Atwood departs from the spirit of such bonhomie in her mean-spirited portrayals. No one is likely to take Atwood to task over this, of course. With some exceptions, cancellation these days is for white male authors who have the temerity to think aloud or in print. But the second-class status of the French in Canada is a very real issue, and is not about to get any better as a result of anything Atwood has said or done.
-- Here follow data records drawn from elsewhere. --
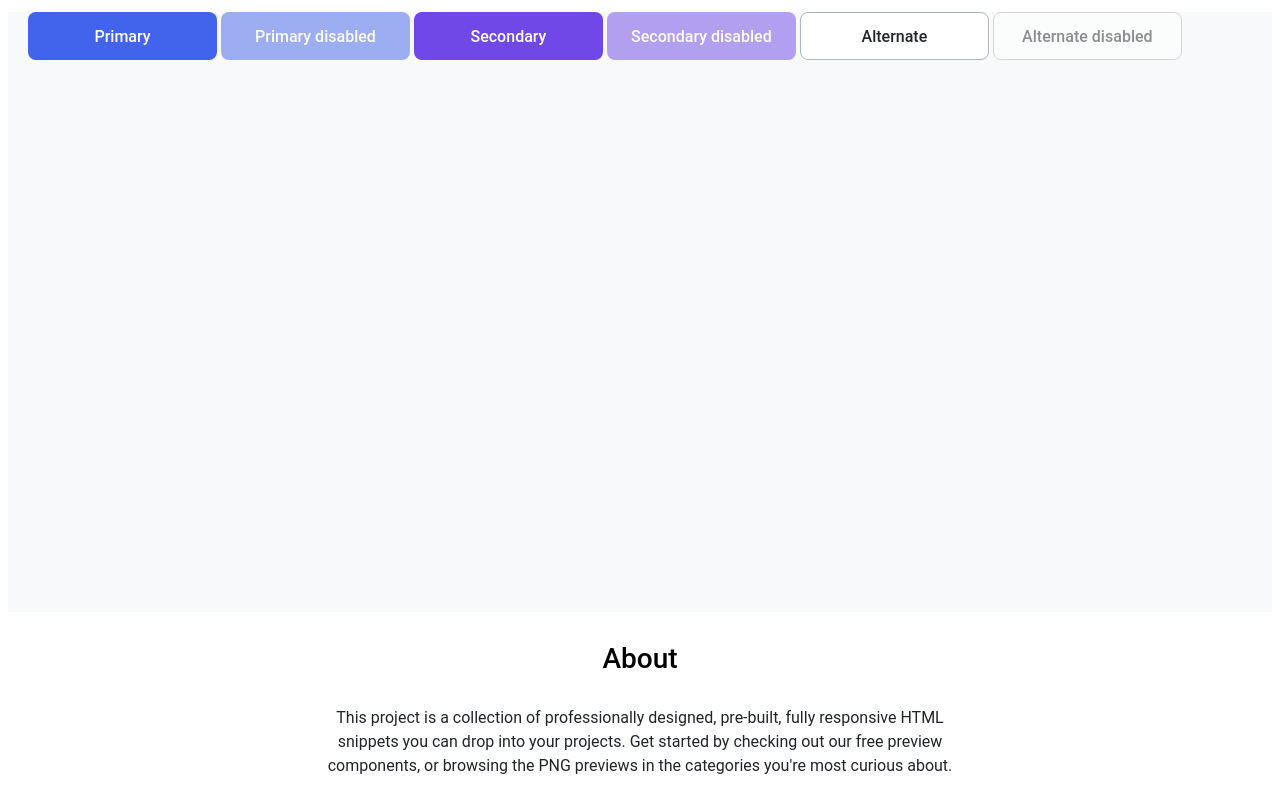
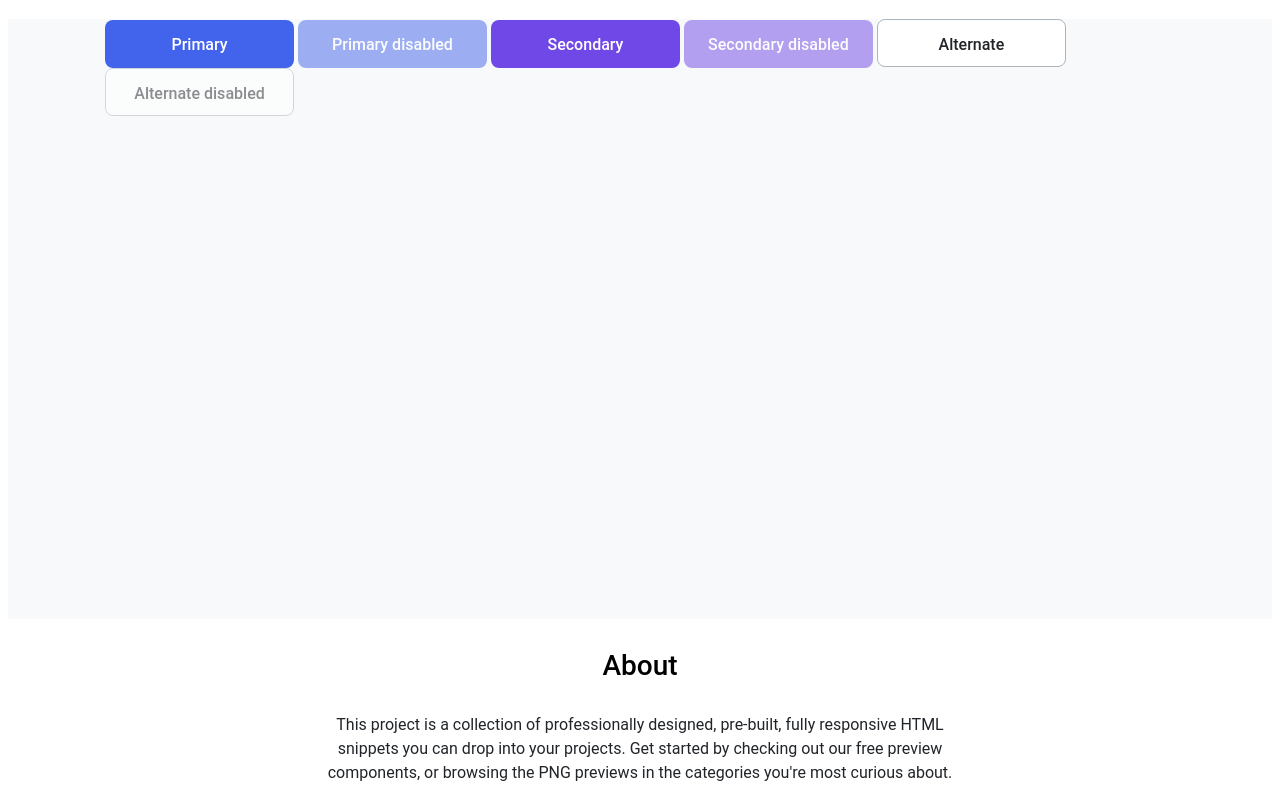
Before and after one commit to js-tasks-ru/htmlcss-20240216_akbashev-ar6, a website: page 03-lection1/01-button/index.html in a window 1280 px wide. Shown: the part 96-898 px from the top of the page. Drawn offline with Linux system fonts and the light colour scheme; a web font is replaced by a local one.

Commit message:
Исправление замечаний 2

```diff
--- a/03-lection1/01-button/button.css
+++ b/03-lection1/01-button/button.css
@@ -2,9 +2,9 @@
   font-family: Roboto;
   font-size: 16px;
   font-weight: 500;
-  width: 189px;
+  min-width: 189px;
   height: 48px;
-  padding: 8px;
+  padding: 15px 15px 14px;
   border: none;
   border-radius: 8px;
   cursor: pointer;
@@ -12,7 +12,6 @@
 
 .button:disabled {
   opacity: 50%;
-  cursor: default;
   pointer-events: none;
   user-select: none;
 }
--- a/components/container/container.css
+++ b/components/container/container.css
@@ -1,5 +1,5 @@
 .container {
-  max-width: 1440px;
+  max-width: 1110px;
   box-sizing: border-box;
   margin: 0 auto;
   padding: 0 20px;
--- a/components/footer/footer.css
+++ b/components/footer/footer.css
@@ -4,8 +4,6 @@
 }
 
 .footer__title {
-  width: 111px;
-  height: 48px;
   font-size: 28px;
   font-weight: 500;
   line-height: 48px;
@@ -19,5 +17,5 @@
   font-weight: 400;
   line-height: 24px;
   letter-spacing: 0em;
-  text-align: center;
+  margin: 0 auto;
 }
--- a/components/header/header.css
+++ b/components/header/header.css
@@ -1,6 +1,5 @@
 .header {
   background-color: var(--white);
-  height: 100px;
   width: var(--page-width);
 }
 
```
In 2013, the year that Canada Post honored Robertson Davies, one of the most horrific events in Canada’s modern history unfolded in the town of Lac-Mégantic in the Eastern Townships of Quebec. On the night of July 6, a Montreal, Maine and Atlantic Railway freight train carrying loads of crude oil and parked on a hill above the town while its conductor slept in a hotel downtown unexpectedly rolled down the hill and derailed. The resulting blast killed 47 people and leveled much of Lac-Mégantic. A number of factors led to the brake failure, but the catastrophe would never have happened if, as per longstanding custom, the train had had a second conductor to assume oversight while the first one was off duty.
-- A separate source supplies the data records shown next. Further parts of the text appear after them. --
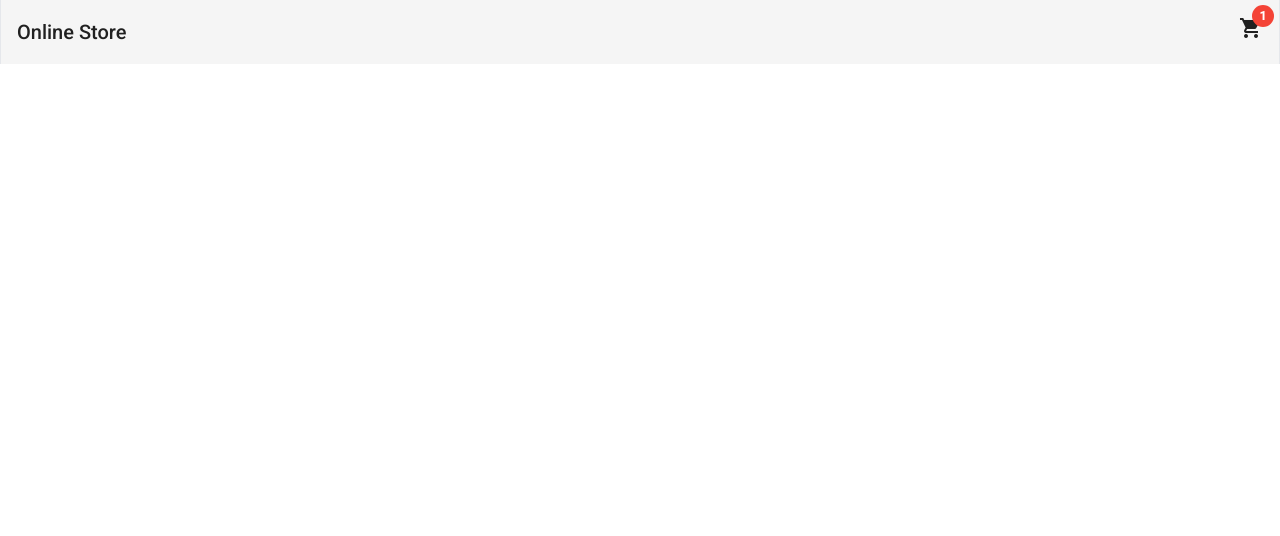
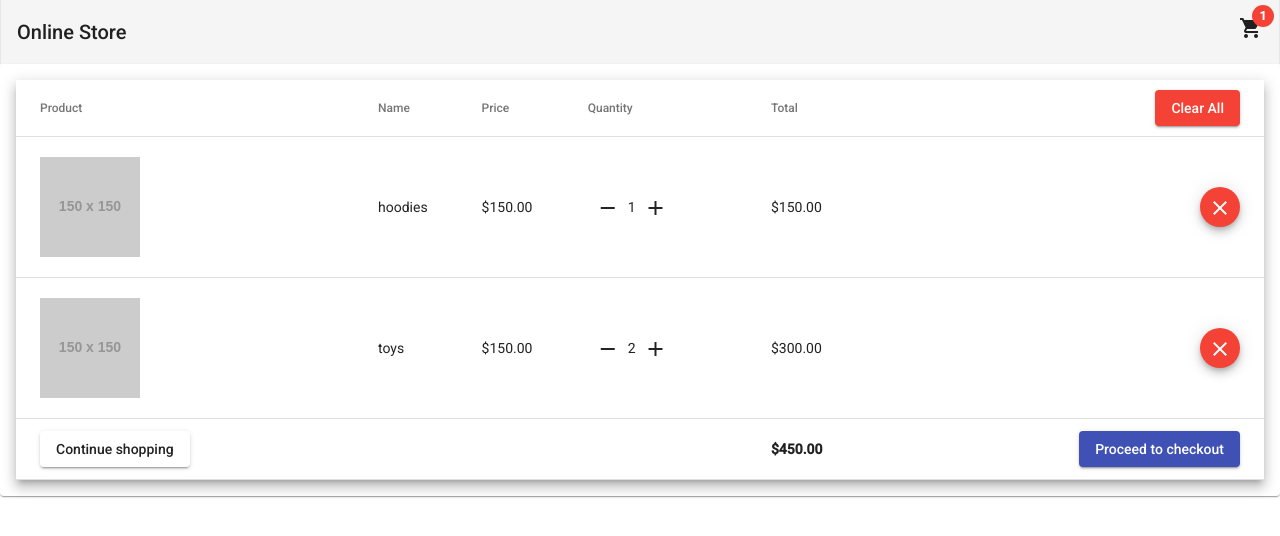
Before and after one commit to Janit11/OnlineStore, an Angular app: page /cart in a window 1280 px wide. Before the commit this address led to /. Shown: the top 536 px of the page. Built offline with nearby package versions, Linux system fonts and the light colour scheme.

Commit message:
create shopping cart page, add source link to home

```diff
--- a/src/app/app-routing.module.ts
+++ b/src/app/app-routing.module.ts
@@ -1,11 +1,17 @@
 import { Component, NgModule } from '@angular/core';
 import { RouterModule, Routes } from '@angular/router';
 import { HomeComponent } from './pages/home/home.component';
+import { CartComponent } from './pages/cart/cart.component';
 
 
 const routes: Routes = [{
   path: 'home',
   component: HomeComponent
+
+},
+{
+  path: 'cart',
+  component: CartComponent
 
 },
 {
--- a/src/app/app.module.ts
+++ b/src/app/app.module.ts
@@ -22,6 +22,7 @@
 import { ProductsHeaderComponent } from './pages/home/components/products-header/products-header.component';
 import { FiltersComponent } from './pages/home/components/filters/filters.component';
 import { ProductBoxComponent } from './pages/home/components/product-box/product-box.component';
+import { CartComponent } from './pages/cart/cart.component';
 
 
 @NgModule({
@@ -32,6 +33,7 @@
     ProductsHeaderComponent,
     FiltersComponent,
     ProductBoxComponent,
+    CartComponent,
   ],
   imports: [
     BrowserModule,
--- /dev/null
+++ b/src/app/pages/cart/cart.component.html
@@ -0,0 +1,86 @@
+<mat-card class = "max-w-7xl mx-auto" *ngIf="cart.items.length">
+    <table mat-table [dataSource] ="dataSource" class = "mat-elevation-z8 w-full">
+        <ng-container matColumnDef = "product">
+            <th mat-header-cell *matHeaderCellDef> Product</th>
+            <td mat-cell *matCellDef = "let element">
+                <img src ="{{element.product}}" alt ="product" class ="w-[100px] my-5"/>
+            </td>
+            <td mat-footer-cell *matFooterCellDef>
+                <button mat-raised-button routerLink = "/home">Continue shopping</button>
+            </td>
+
+        </ng-container>
+        <ng-container matColumnDef = "name">
+            <th mat-header-cell *matHeaderCellDef> Name</th>
+            <td mat-cell *matCellDef = "let element">
+                <span class = "truncate max-w-xs block">{{element.name}}</span>
+            </td>
+            <td mat-footer-cell *matFooterCellDef></td>
+
+        </ng-container>
+        <ng-container matColumnDef = "price">
+            <th mat-header-cell *matHeaderCellDef> Price</th>
+            <td mat-cell *matCellDef = "let element">
+                {{element.price | currency}}
+            </td>
+            <td mat-footer-cell *matFooterCellDef></td>
+        </ng-container>
+        <ng-container matColumnDef = "quantity">
+            <th mat-header-cell *matHeaderCellDef> Quantity</th>
+            <td mat-cell *matCellDef = "let element">
+                <button mat-icon-button>
+                    <mat-icon>remove</mat-icon>
+                </button>
+                <span>{{element.quantity}}</span>
+                <button mat-icon-button>
+                    <mat-icon>add</mat-icon>
+                </button>
+            </td>
+            <td mat-footer-cell *matFooterCellDef></td>
+
+        </ng-container>
+        <ng-container matColumnDef = "total">
+            <th mat-header-cell *matHeaderCellDef> Total</th>
+            <td mat-cell *matCellDef = "let element">
+                {{element.quantity * element.price |
+                    currency}}
+            </td>
+            <td mat-footer-cell *matFooterCellDef>
+                <span class ="font-bold py-5 block">
+                    {{getTotal(cart.items) | currency}}
+                </span>
+            </td>
+        </ng-container>
+        <ng-container matColumnDef = "action">
+            <th mat-header-cell *matHeaderCellDef>
+                <button mat-raised-button color = "warn"
+                class ="float-right">
+                    Clear All
+                </button>
+            </th>
+            <td mat-cell *matCellDef = "let element">
+                <button mat-mini-fab color ="warn"
+                class = "float-right">
+                    <mat-icon>close</mat-icon>
+            </button>
+            </td>
+            <td mat-footer-cell *matFooterCellDef>
+                <button mat-raised-button color ="primary" class ="float-right">
+                    Proceed to checkout
+                </button>
+            </td>
+
+        </ng-container>
+
+
+        <tr mat-header-row *matHeaderRowDef="displayedColumns"></tr>
+        <tr mat-row *matRowDef = "let row, columns: displayedColumns"></tr>
+        <tr mat-footer-row *matFooterRowDef = "displayedColumns"></tr>
+    </table>
+</mat-card>
+<mat-card class = "max-w-7xl mx-auto" *ngIf="!cart.items.length">
+    <p>
+        Your cart is empty.
+        <button mat-raised-button routerLink = "/home">Start Shopping</button>
+    </p>
+</mat-card>
--- /dev/null
+++ b/src/app/pages/cart/cart.component.ts
@@ -0,0 +1,46 @@
+import { Component, OnInit } from '@angular/core';
+import { Cart, CartItem } from 'src/app/models/cart.model';
+
+@Component({
+  selector: 'app-cart',
+  templateUrl:'./cart.component.html',
+})
+export class CartComponent implements OnInit {
+  cart: Cart = {items:[{
+    product: 'https://via.placeholder.com/150',
+    name: 'hoodies',
+    price: 150,
+    quantity: 1,
+    id: 1,
+  },
+  {
+    product: 'https://via.placeholder.com/150',
+    name: 'toys',
+    price: 150,
+    quantity: 2,
+    id: 2,
+  }
+]};
+
+  dataSource:  Array<CartItem> = [];
+  displayedColumns: Array<string> = [
+    'product',
+    'name',
+    'price',
+    'quantity',
+    'total',
+    'action'
+  ];
+    constructor() { }
+
+  ngOnInit(): void {
+    this.dataSource = this.cart.items;
+  }
+
+  getTotal(items: Array<CartItem>): number{
+    return items.
+    map((item) => item.price * item.quantity)
+    .reduce((prev, current) => prev + current, 0);
+  }
+
+}
--- a/src/app/pages/home/components/product-box/product-box.component.html
+++ b/src/app/pages/home/components/product-box/product-box.component.html
@@ -13,7 +13,7 @@
             </div>
             <div class = "flex justify-between">
                 <span class = "text-red-400">{{'150' | currency}}</span>
-                <button>
+                <button (click) = "onAddtoCart()">
                     <mat-icon class ="text-gray-500">shopping_cart</mat-icon>
                 </button>
             </div>
--- a/src/app/pages/home/components/product-box/product-box.component.ts
+++ b/src/app/pages/home/components/product-box/product-box.component.ts
@@ -1,4 +1,5 @@
 import { Component, Input, OnInit } from '@angular/core';
+import { Product } from 'src/app/models/product.models';
 
 @Component({
   selector: 'app-product-box',
@@ -7,9 +8,13 @@
 export class ProductBoxComponent implements OnInit {
 
   @Input() fullWidthMode = false;
+  product: Product | undefined;
   constructor() { }
 
   ngOnInit(): void {
   }
 
+  onAddtoCart(): void{
+
+  }
 }
```
Also changed, not shown: src/app/models/cart.model.ts (added, +11 -0 lines), src/app/models/product.models.ts (added, +8 -0 lines).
Bruce Campbell’s excellent The Lac-Mégantic Rail Disaster: Public Betrayal, Justice Denied details the relaxation of safety rules and requirements that MMA, an American firm headquartered in Maine, demanded from Ottawa from the 1980s on. The Anglo-Canadian prime minister Brian Mulroney was one of the most anti-regulation leaders in the nation’s history, and changes initiated under his watch and later stripped Transport Canada of the power to require companies to follow safety rules and protocols. Transport Canada had to resort to issuing toothless “letters of concern.” When MMA wanted to switch from two conductors to one conductor per freight train on the Lac-Mégantic and other routes to save money, there was little the regulatory body could do to stop it. Though this was not the only factor involved, forty-seven French Canadians died as a result. It is only one of the recent episodes in a long history of horrendous neglect and mistreatment of a people.
Margaret Atwood is a writer of substantial talent, but in today’s parlance, she has “othered” French Canadians. If we are really to care about these things as much as the woke demand, then we might ask whether placing her on a postage stamp rubs salt into still fresh wounds.